"For two thousand years the disparate groups that now reside in Zomia, a mountainous region the size of Europe that consists of portions of seven Asian countries, have fled the projects of the organized state societies that surround them - slavery, conscription, taxes, corvee labor, epidemics, and warfare. Significantly, writes James C. Scott in this iconoclastic study, these people are not innocents who have yet to benefit from all that civilization has to offer; they have assessed state-based "civilizations" and have made a conscious choice to avoid them. The book is essentially an "anarchist history," the first-ever examination of the huge literature on state-making that evaluates why people would deliberately and reactively remain stateless." "The Art of Not Being Governed challenges us with a radically different approach to history that views events from the perspective of stateless peoples and redefines state-making as a form of "internal colonialism." In contrast to the Western ideal of the "social contract" as fundamental to state-making, Scott finds the disturbing mechanism of subjugation to be more in line with the historical facts in mainland Southeast Asia. The author's work on Zomia represents a new way to think of area studies that will be applicable to other runaway and fugitive communities, be they Gypsies, Cossacks, tribes fleeing slave-raiders, Marsh Arabs, or San-Bushmen." In accessible language, Scott, recognized worldwide as an eminent authority in Southeast Asian, peasant, and agrarian studies, tells the story of the peoples of Zomia and their unlikely odyssey in search of self-determination.
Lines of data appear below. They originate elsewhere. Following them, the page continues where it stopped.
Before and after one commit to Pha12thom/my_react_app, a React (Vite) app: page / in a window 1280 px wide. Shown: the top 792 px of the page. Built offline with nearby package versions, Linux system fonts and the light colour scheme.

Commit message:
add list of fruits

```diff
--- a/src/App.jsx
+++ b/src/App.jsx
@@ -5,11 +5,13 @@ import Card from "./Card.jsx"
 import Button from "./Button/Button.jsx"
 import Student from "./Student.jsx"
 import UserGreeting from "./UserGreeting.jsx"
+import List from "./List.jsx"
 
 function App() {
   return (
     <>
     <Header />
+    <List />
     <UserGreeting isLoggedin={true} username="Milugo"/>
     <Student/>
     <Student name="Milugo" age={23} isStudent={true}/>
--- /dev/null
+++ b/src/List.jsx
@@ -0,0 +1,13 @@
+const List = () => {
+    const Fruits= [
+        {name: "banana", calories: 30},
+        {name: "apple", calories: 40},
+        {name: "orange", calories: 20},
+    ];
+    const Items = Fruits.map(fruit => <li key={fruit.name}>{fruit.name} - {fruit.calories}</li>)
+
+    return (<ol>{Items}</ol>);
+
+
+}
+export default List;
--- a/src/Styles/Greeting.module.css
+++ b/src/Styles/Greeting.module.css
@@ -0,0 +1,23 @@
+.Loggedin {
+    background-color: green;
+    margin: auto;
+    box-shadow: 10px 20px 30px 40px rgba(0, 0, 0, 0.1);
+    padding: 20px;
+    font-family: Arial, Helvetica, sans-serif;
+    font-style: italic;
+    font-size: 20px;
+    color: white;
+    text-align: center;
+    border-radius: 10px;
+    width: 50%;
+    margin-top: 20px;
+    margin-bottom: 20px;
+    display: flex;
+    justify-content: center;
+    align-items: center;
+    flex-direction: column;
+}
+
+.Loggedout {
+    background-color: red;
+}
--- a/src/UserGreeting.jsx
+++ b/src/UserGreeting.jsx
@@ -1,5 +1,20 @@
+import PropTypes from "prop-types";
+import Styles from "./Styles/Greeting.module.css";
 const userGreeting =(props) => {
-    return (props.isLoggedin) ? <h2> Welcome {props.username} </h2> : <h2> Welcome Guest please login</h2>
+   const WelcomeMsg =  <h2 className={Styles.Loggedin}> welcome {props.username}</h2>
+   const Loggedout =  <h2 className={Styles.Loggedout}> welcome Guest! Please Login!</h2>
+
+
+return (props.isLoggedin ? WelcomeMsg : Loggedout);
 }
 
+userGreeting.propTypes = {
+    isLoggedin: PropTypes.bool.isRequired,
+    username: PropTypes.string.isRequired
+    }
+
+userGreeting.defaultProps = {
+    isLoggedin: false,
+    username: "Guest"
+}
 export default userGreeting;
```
Along the way he redefines our views on Asian politics, history,and demographics, and even our fundamental ideas about what constitutes civilization.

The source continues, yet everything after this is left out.